Bilbo says to Gandalf, “I don’t think I know your name?”
“Yes, yes, my dear sir – and I do know your name, Mr. Bilbo Baggins. And you do know my name, though you don’t remember that I belong to it. I am Gandalf, and Gandalf means me!”
Then Bilbo does remember the Wizard, but listen to what he remembers of him: “Gandalf, Gandalf! Good gracious me! Not the wandering wizard that gave Old Took a pair of magic diamond studs…? Not the fellow who used to tell such wonderful tales at parties…? Not the man that used to make such particularly excellent fireworks! I remember those!…Not the Gandalf who was responsible for so many quiet lads and lasses going off into the Blue for mad adventures?…I mean, you used to upset things badly in these parts once upon a time. I beg your pardon, but I had no idea you were still in business.”

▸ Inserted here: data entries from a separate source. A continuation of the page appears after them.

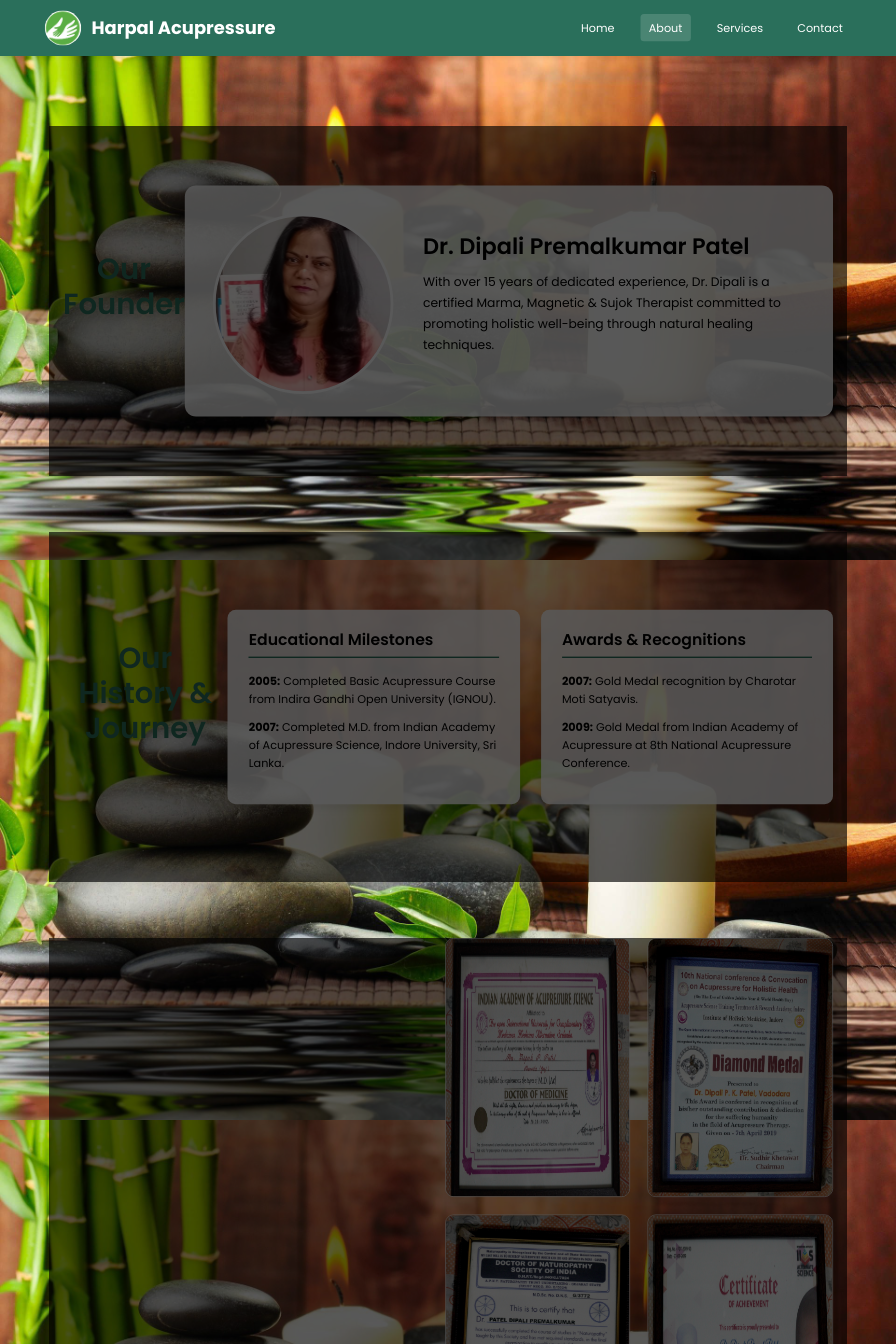
Repository: swasthiik/my-websites
Page: about.html
An editor plug-in stored every save of this project. The page is shown before and after the next save, followed by the edit.
The browser window is 1280 px wide. The pictures show the part of the page from y = 0 to 1920 px (the page is 6622 px tall), at 70% of full size.
Backgrounds fixed to the window are drawn as part of the page.

Above is the page before, as saved 2025-11-01 14:15:30.

After the next save:
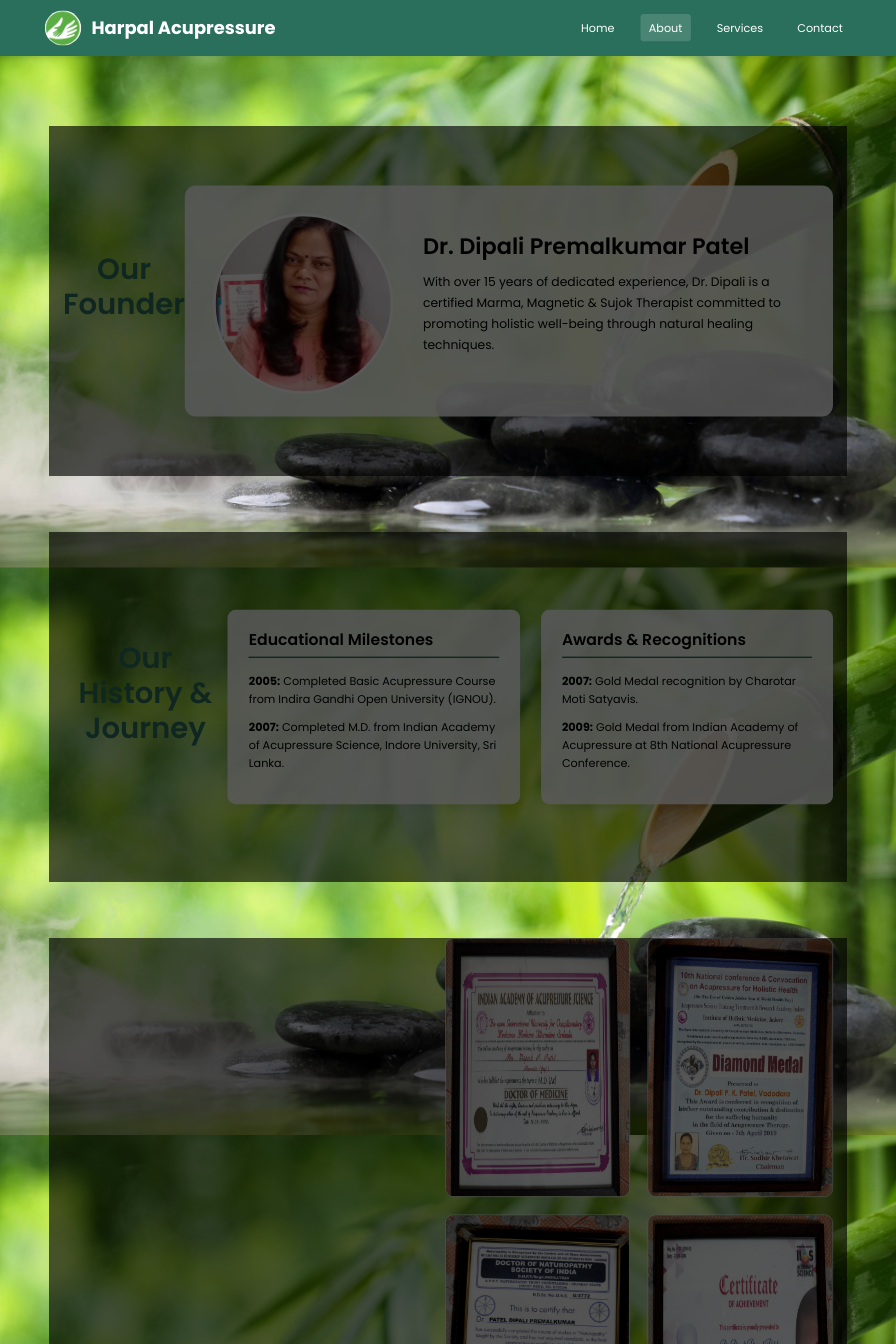
Saved 76 s later.
--- a/about.css
+++ b/about.css
@@ -6,11 +6,11 @@
 
 body.about-page {
   /* Set your background image */
-  background-image: url('images/background2.jpg');
+  background-image: url('images/background3.jpg');
   background-size: cover; /* Ensures the image covers the entire background */
   background-position: center; /* Centers the image */
   background-attachment: fixed; /* Keeps the background image in place while scrolling */
-  color: black; /* Default font color for the page */
+  color: rgb(245, 239, 239); /* Default font color for the page */
 }
 
 main {
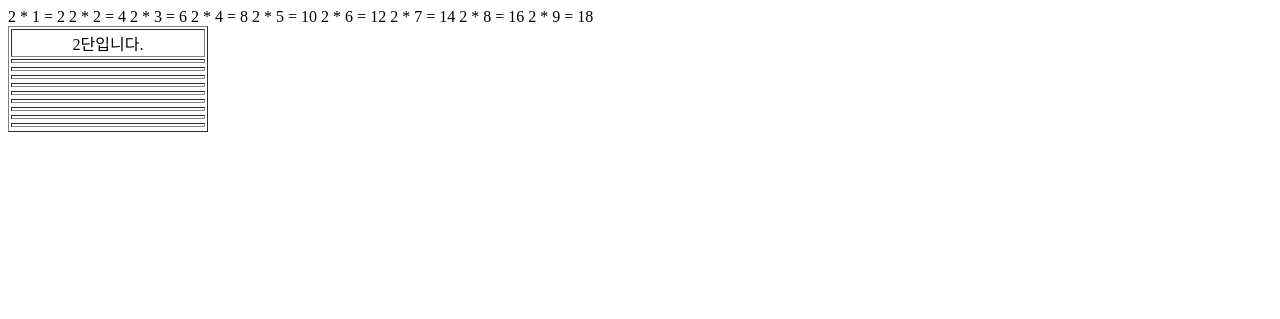
Repository: jwjb1020/Java_tomcat_jsp
Page: http://localhost/ServletStudy/gugudan1
An editor plug-in stored every save of this project. The page is shown before and after the next save, followed by the edit.
The browser window is 1280 px wide. The pictures show the whole page.
The page is served by Tomcat 9.

Above is the page before, as saved 2023-05-11 07:45:35.

After the next save:
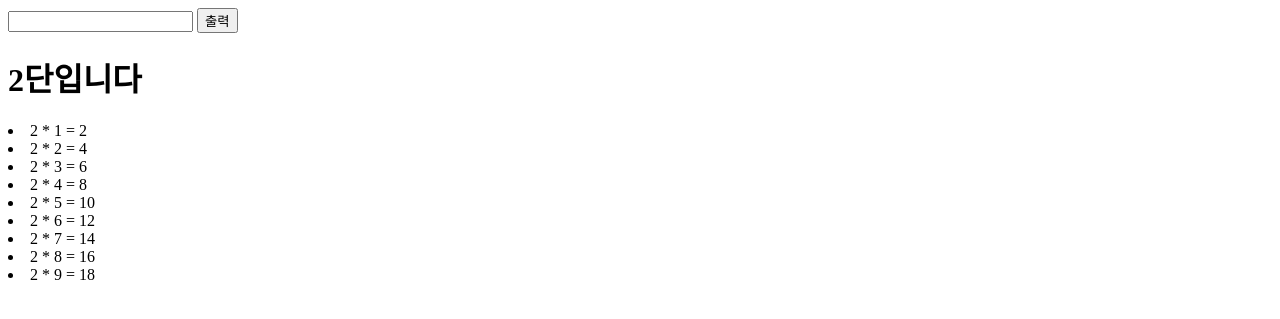
Saved 84 s later.
--- a/ServletStudy/src/main/java/edu/pnu/servlet/GugudanServelet.java
+++ b/ServletStudy/src/main/java/edu/pnu/servlet/GugudanServelet.java
@@ -21,9 +21,10 @@ public class GugudanServelet extends HttpServlet {
 		String snum = req.getParameter("num");
 		int num = 2;
 		int res = 0;
+		if(snum != null) num = Integer.parseInt(snum);
+
 		try (PrintWriter out = resp.getWriter();) {
-			if (snum != null) {
-				num = Integer.parseInt(snum);
+			if (type == null || type.equals("list")) {
 
 				System.out.println("1");
 				out.print("<input type = \"number\" id=\"numInput\"/> <button onclick=\"changeURL()\"> 출력 </button>");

What do we know (or remember) of God the Holy Spirit? Do we know of His gifts? His many works? His things? Are His stories those of times past? Are we surprised that He is still in business?
For Took’s Sake
However, God, like Gandalf, is pleased to find that we remember something about Him. So, He says to us, as Gandalf said to Bilbo, “Indeed for your old grandfather Took’s sake, and for the sake of poor Belladonna, I will give you what you asked for.”
To which we may reply, “I beg your pardon, I haven’t asked for anything!”
To which He may reply, “Yes, you have! Twice now. My pardon. I give it you. In fact I will go so far as to send you on this adventure. Very amusing for me, very good for you – and profitable too, very likely, if you ever get over it.”
If ever we get over it. If only we would get over it. Now to fast-forward a little…
Deep Places of Ancient Homes
Thirteen dwarves and one wizard now sit in Bilbo’s hobbit hole. Gandalf has marked Bilbo’s door as a place to gather for an adventure, and the company is discussing just that. The dwarves are embarking on a journey to reclaim their home and their treasure, both of which were taken from them by a dragon. “And suddenly first one and then another began to sing as they played, deep-throated singing of the dwarves in the deep places of their ancient homes; and this is like a fragment of their song…
“Far over the misty mountains cold
To dungeons deep and caverns old
We must away, ere break of day,
To claim our long-forgotten gold.
The pines were roaring on the height,
The winds were moaning in the night.
The fire was red, it flaming spread;
The trees like torches blazed with light.”
The song goes on with many verses. Oh, to hear the Lord’s desire! To hear Him longing for His home and treasure!
“As they sang the hobbit felt the love of beautiful things made be hands and by cunning and by magic moving through him, a fierce and a jealous love, the desire of the hearts of dwarves. Then something Tookish woke up inside him, and he wished to go and see the great mountains, and hear the pine-trees and the waterfalls, and explore the caves, and wear a sword instead of a walking-stick.”
Saints, if you have never been around others who are on this Lord’s adventure, if you have never heard their passion, their longing, their deep experience, then I invite you join us in Austin, TX, this summer. It was at just such a conference several years ago that I heard others “singing” of this home and treasure. Then something Tookish woke up inside me, and I haven’t been the same since.
All Sorts of Fun
There is a call, saints. It’s a call to share in the Lord’s adventure. It’s a call to come out of the ordinary and unto the unexpected. It’s a call to put away our life and allow the God of the universe to live His through us. And when we do, we enter the larger world of Jesus Christ. And here, there is nothing but adventure.
“There are no safe paths in this part of the world. Remember you are over the Edge of the Wild now, and in for all sorts of fun wherever you go.”